Task brief: Gather all lines from the material that contain "tags".

== Records for the exercise ==

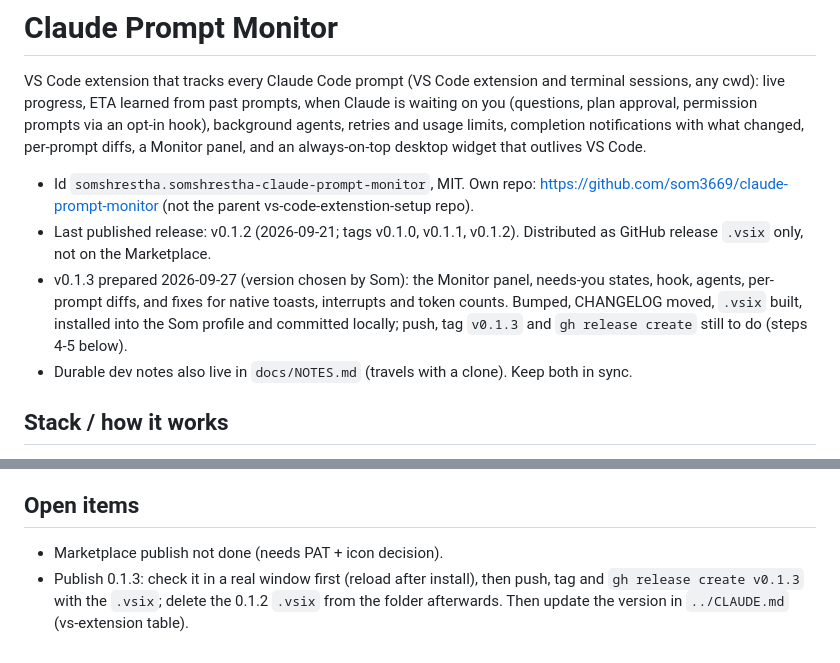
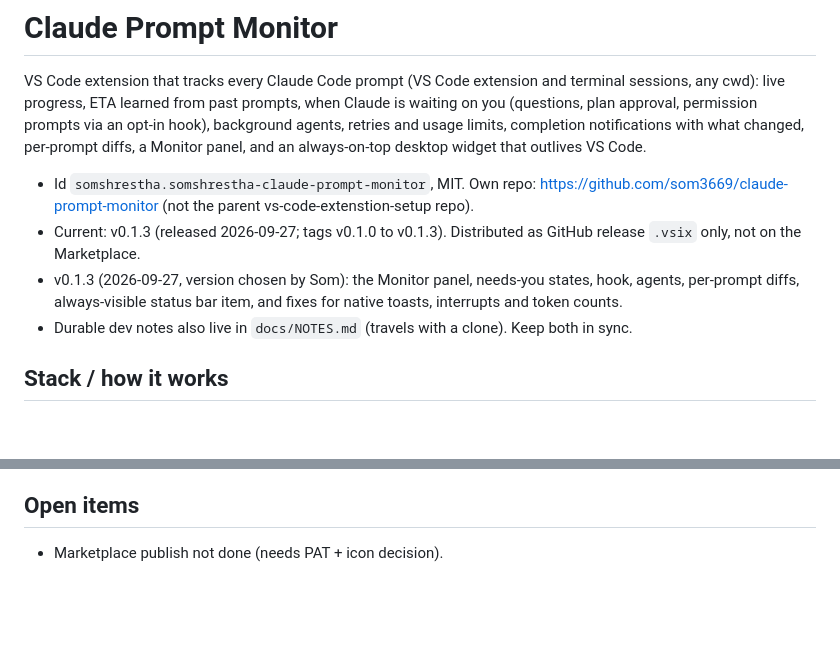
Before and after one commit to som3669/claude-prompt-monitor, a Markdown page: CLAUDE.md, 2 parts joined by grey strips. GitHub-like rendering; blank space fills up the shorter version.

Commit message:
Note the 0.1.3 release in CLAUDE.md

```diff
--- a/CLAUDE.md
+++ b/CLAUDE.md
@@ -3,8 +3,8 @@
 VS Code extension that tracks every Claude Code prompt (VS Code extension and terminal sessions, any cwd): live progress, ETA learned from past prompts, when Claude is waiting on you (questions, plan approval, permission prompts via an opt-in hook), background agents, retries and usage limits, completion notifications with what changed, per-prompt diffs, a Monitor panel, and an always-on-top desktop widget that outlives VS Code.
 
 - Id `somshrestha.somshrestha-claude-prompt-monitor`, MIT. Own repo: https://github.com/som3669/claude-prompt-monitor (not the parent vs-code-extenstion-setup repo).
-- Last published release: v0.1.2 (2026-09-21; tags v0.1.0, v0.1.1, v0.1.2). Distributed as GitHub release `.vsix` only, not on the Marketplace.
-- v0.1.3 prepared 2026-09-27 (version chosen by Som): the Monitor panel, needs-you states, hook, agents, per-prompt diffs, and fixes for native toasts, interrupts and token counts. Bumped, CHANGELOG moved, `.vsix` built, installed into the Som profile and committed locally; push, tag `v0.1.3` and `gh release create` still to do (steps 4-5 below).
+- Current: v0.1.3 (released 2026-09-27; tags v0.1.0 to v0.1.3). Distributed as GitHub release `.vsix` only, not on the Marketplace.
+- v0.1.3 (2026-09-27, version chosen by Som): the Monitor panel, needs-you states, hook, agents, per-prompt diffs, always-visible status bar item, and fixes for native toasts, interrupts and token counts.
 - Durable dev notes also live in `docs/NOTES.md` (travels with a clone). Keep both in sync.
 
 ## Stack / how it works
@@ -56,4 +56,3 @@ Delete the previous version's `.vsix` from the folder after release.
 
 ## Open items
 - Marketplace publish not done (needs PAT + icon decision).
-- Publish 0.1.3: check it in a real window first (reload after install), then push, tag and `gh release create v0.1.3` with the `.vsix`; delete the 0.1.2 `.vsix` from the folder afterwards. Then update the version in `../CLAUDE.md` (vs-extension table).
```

===
== Records for the exercise ==

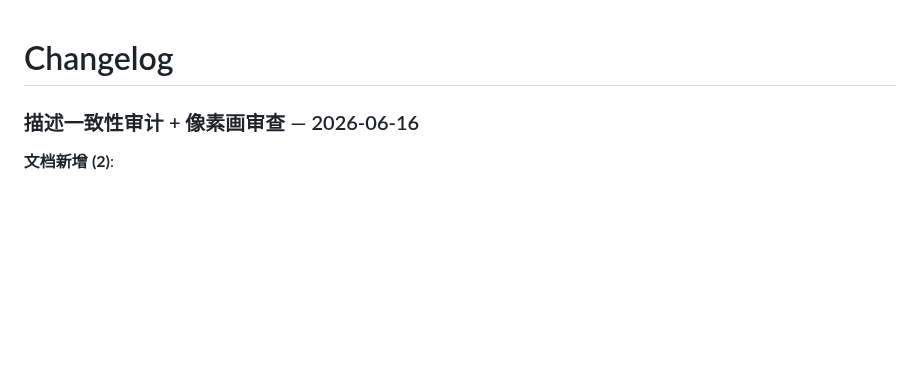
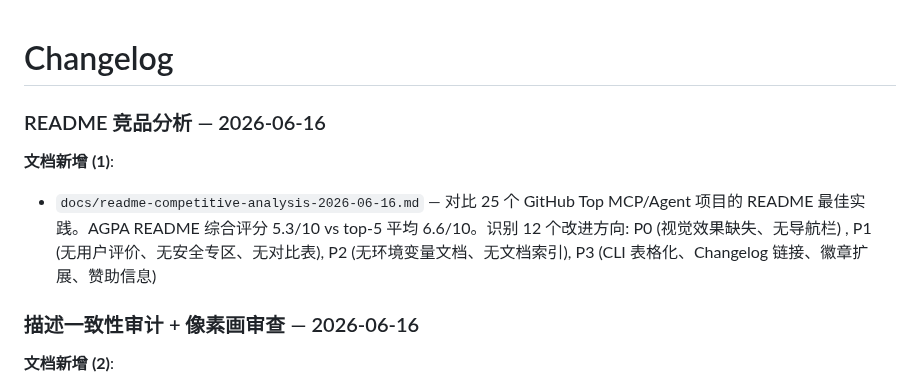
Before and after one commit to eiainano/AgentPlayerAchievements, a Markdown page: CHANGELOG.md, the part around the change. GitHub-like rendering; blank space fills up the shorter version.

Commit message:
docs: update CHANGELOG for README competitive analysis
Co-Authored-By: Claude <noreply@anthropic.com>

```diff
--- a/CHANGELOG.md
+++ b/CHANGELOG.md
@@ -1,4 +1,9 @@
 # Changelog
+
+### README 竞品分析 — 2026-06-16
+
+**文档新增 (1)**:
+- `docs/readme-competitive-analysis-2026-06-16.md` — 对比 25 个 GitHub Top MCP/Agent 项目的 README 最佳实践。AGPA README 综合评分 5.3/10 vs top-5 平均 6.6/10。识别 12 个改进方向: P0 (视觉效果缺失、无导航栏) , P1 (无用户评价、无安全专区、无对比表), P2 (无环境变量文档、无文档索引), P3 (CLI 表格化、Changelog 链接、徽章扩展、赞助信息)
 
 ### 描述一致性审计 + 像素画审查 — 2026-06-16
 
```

===

Answer to this problem:
-- Last published release: v0.1.2 (2026-09-21; tags v0.1.0, v0.1.1, v0.1.2). Distributed as GitHub release `.vsix` only, not on the Marketplace.
+- Current: v0.1.3 (released 2026-09-27; tags v0.1.0 to v0.1.3). Distributed as GitHub release `.vsix` only, not on the Marketplace.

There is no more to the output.